What is being asked:
What you hand back must match the records word for word, with no pictures.
Material provided Block Start
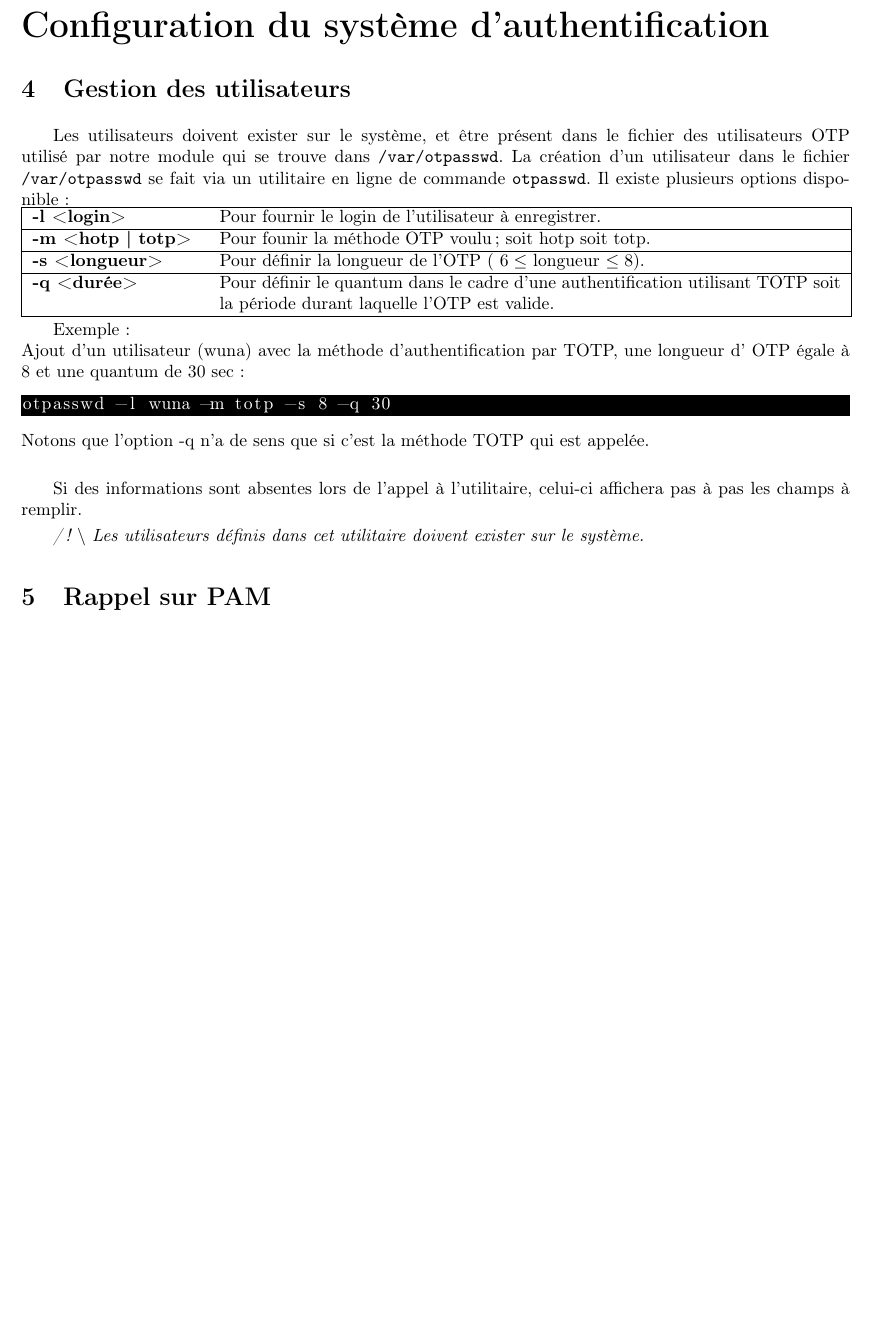
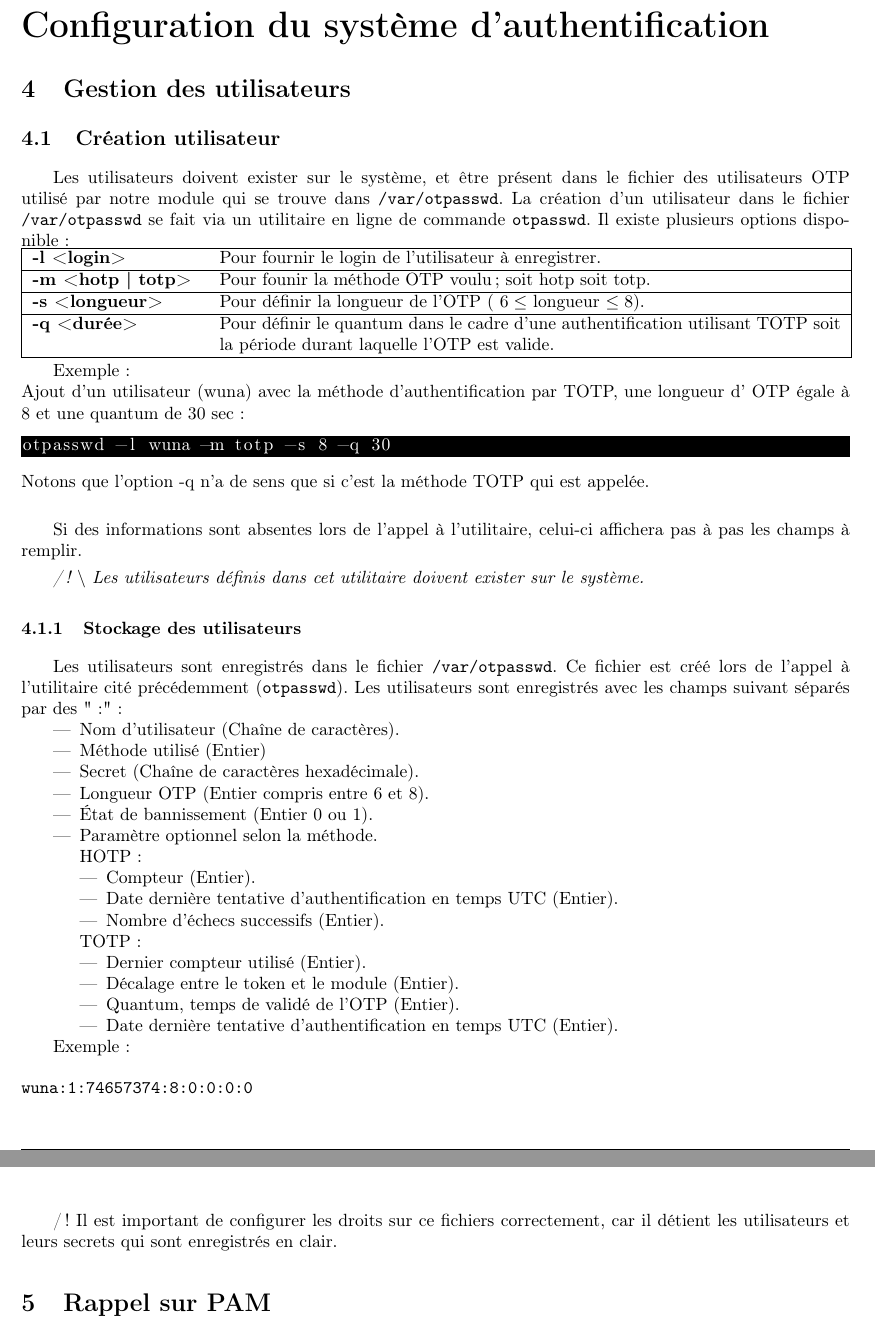
Before and after one commit to lesbeben/m1ssi2013, a LaTeX CV (src/C/Manuel/Manuel_d'utilisation.tex): part of page 5 of 10 before the commit and two parts of pages 5 and 6 of 11 after it, the two joined at a grey line, cut so that both start at the same text, the shorter picture padded with empty space. Compiled offline with pdfLaTeX.

Commit message:
Ajout section fichier

```diff
--- a/src/C/Manuel/Manuel_d'utilisation.tex
+++ b/src/C/Manuel/Manuel_d'utilisation.tex
@@ -125,6 +125,7 @@ rapporter à la section prérequis\ref{prereq}}
 
 \part{Configuration du système d'authentification}
 \section{Gestion des utilisateurs}
+\subsection{Création utilisateur}
 Les utilisateurs doivent exister sur le système, et être présent dans
 le fichier des utilisateurs OTP utilisé par notre module qui se trouve
 dans \verb?/var/otpasswd?. La création d'un utilisateur dans le fichier
@@ -164,6 +165,41 @@ celui-ci affichera pas à pas les champs à remplir.
 
 \textit{/! $\backslash$ Les utilisateurs définis dans cet utilitaire
 doivent exister sur le système.}
+
+\subsubsection{Stockage des utilisateurs}
+Les utilisateurs sont enregistrés dans le fichier \verb?/var/otpasswd?.
+Ce fichier est créé lors de l'appel à l'utilitaire cité précédemment (\verb?otpasswd?).
+Les utilisateurs sont enregistrés avec les champs suivant séparés par des ":":
+\begin{itemize}
+\item Nom d'utilisateur (Chaîne de caractères).
+\item Méthode utilisé (Entier)
+\item Secret (Chaîne de caractères hexadécimale).
+\item Longueur OTP (Entier compris entre 6 et 8).
+\item \'{E}tat de bannissement (Entier 0 ou 1).
+\item Paramètre optionnel selon la méthode.\\
+HOTP:
+\begin{itemize}
+\item Compteur (Entier).
+\item Date dernière tentative d'authentification en temps UTC (Entier).
+\item Nombre d'échecs successifs (Entier).
+\end{itemize}
+TOTP:
+\begin{itemize}
+\item Dernier compteur utilisé (Entier).
+\item Décalage entre le token et le module (Entier).
+\item Quantum, temps de validé de l'OTP (Entier).
+\item Date dernière tentative d'authentification en temps UTC (Entier).
+\end{itemize}
+\end{itemize}
+
+Exemple:
+\begin{verbatim}
+wuna:1:74657374:8:0:0:0:0
+\end{verbatim}
+
+/!\ Il est important de configurer les droits sur ce fichiers correctement, car il détient les utilisateurs et
+leurs secrets qui sont enregistrés en clair.
+
 
 \section{Rappel sur PAM}
 PAM (Pluggable Authentication Modules) permet de définir différents moyens
```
Material provided Block End
Solution to the problem:
Before and after one commit to lesbeben/m1ssi2013, a LaTeX CV (src/C/Manuel/Manuel_d'utilisation.tex): part of page 5 of 10 before the commit and two parts of pages 5 and 6 of 11 after it, the two joined at a grey line, cut so that both start at the same text, the shorter picture padded with empty space. Compiled offline with pdfLaTeX.

Commit message:
Ajout section fichier

```diff
--- a/src/C/Manuel/Manuel_d'utilisation.tex
+++ b/src/C/Manuel/Manuel_d'utilisation.tex
@@ -125,6 +125,7 @@ rapporter à la section prérequis\ref{prereq}}
 
 \part{Configuration du système d'authentification}
 \section{Gestion des utilisateurs}
+\subsection{Création utilisateur}
 Les utilisateurs doivent exister sur le système, et être présent dans
 le fichier des utilisateurs OTP utilisé par notre module qui se trouve
 dans \verb?/var/otpasswd?. La création d'un utilisateur dans le fichier
@@ -164,6 +165,41 @@ celui-ci affichera pas à pas les champs à remplir.
 
 \textit{/! $\backslash$ Les utilisateurs définis dans cet utilitaire
 doivent exister sur le système.}
+
+\subsubsection{Stockage des utilisateurs}
+Les utilisateurs sont enregistrés dans le fichier \verb?/var/otpasswd?.
+Ce fichier est créé lors de l'appel à l'utilitaire cité précédemment (\verb?otpasswd?).
+Les utilisateurs sont enregistrés avec les champs suivant séparés par des ":":
+\begin{itemize}
+\item Nom d'utilisateur (Chaîne de caractères).
+\item Méthode utilisé (Entier)
+\item Secret (Chaîne de caractères hexadécimale).
+\item Longueur OTP (Entier compris entre 6 et 8).
+\item \'{E}tat de bannissement (Entier 0 ou 1).
+\item Paramètre optionnel selon la méthode.\\
+HOTP:
+\begin{itemize}
+\item Compteur (Entier).
+\item Date dernière tentative d'authentification en temps UTC (Entier).
+\item Nombre d'échecs successifs (Entier).
+\end{itemize}
+TOTP:
+\begin{itemize}
+\item Dernier compteur utilisé (Entier).
+\item Décalage entre le token et le module (Entier).
+\item Quantum, temps de validé de l'OTP (Entier).
+\item Date dernière tentative d'authentification en temps UTC (Entier).
+\end{itemize}
+\end{itemize}
+
+Exemple:
+\begin{verbatim}
+wuna:1:74657374:8:0:0:0:0
+\end{verbatim}
+
+/!\ Il est important de configurer les droits sur ce fichiers correctement, car il détient les utilisateurs et
+leurs secrets qui sont enregistrés en clair.
+
 
 \section{Rappel sur PAM}
 PAM (Pluggable Authentication Modules) permet de définir différents moyens
```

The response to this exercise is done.